Problem to work on =
Out of the data below, copy every line with the string "Times".

---------- Data for the task

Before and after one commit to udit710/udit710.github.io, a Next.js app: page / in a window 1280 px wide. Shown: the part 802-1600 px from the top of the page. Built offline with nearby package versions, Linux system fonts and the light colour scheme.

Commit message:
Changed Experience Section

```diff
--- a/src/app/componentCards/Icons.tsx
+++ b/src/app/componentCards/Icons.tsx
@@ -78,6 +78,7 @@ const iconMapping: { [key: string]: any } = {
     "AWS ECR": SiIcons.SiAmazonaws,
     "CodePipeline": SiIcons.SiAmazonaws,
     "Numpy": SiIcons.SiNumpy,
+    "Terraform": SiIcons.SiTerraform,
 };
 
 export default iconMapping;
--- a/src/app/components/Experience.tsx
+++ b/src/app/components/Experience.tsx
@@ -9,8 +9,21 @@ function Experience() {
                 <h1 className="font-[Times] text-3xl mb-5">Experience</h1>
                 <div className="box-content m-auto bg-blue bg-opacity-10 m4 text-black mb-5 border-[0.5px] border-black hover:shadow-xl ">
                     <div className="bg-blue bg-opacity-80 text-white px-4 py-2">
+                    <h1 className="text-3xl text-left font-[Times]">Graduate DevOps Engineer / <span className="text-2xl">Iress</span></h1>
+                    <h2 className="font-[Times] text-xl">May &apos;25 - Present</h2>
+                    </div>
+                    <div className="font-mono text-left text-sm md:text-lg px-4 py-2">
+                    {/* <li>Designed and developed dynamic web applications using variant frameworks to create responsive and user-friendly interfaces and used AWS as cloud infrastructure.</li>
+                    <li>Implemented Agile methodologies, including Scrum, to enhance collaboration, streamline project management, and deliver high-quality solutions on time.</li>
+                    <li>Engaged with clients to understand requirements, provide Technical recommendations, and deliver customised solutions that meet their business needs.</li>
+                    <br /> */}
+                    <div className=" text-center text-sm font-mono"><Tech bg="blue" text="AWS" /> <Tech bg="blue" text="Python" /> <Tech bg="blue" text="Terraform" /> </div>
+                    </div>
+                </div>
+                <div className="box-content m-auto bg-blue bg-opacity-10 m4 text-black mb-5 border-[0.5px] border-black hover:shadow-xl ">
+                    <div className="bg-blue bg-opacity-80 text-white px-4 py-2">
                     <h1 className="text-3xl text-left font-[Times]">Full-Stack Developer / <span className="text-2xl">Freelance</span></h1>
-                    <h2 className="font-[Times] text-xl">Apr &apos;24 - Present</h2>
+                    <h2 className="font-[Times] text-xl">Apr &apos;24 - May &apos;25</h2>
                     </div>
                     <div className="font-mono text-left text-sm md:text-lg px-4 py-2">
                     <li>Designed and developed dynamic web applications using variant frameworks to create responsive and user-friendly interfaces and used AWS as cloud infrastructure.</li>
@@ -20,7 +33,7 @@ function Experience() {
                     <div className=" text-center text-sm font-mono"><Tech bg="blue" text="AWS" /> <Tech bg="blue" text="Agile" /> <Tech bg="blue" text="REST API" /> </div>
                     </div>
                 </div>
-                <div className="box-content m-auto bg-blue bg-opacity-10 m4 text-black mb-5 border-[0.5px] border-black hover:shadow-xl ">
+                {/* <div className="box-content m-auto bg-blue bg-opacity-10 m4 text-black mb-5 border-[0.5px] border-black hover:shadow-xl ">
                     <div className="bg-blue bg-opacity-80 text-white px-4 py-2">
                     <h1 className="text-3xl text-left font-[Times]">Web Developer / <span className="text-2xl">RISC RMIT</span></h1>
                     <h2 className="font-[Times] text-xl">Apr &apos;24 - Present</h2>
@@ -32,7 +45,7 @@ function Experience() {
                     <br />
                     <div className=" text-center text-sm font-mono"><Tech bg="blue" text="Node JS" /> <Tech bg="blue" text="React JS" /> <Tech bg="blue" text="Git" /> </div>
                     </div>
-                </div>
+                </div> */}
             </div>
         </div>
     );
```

--------------------

Task response =
                 <h1 className="font-[Times] text-3xl mb-5">Experience</h1>
+                    <h1 className="text-3xl text-left font-[Times]">Graduate DevOps Engineer / <span className="text-2xl">Iress</span></h1>
+                    <h2 className="font-[Times] text-xl">May &apos;25 - Present</h2>
                     <h1 className="text-3xl text-left font-[Times]">Full-Stack Developer / <span className="text-2xl">Freelance</span></h1>
-                    <h2 className="font-[Times] text-xl">Apr &apos;24 - Present</h2>
+                    <h2 className="font-[Times] text-xl">Apr &apos;24 - May &apos;25</h2>
                     <h1 className="text-3xl text-left font-[Times]">Web Developer / <span className="text-2xl">RISC RMIT</span></h1>
                     <h2 className="font-[Times] text-xl">Apr &apos;24 - Present</h2>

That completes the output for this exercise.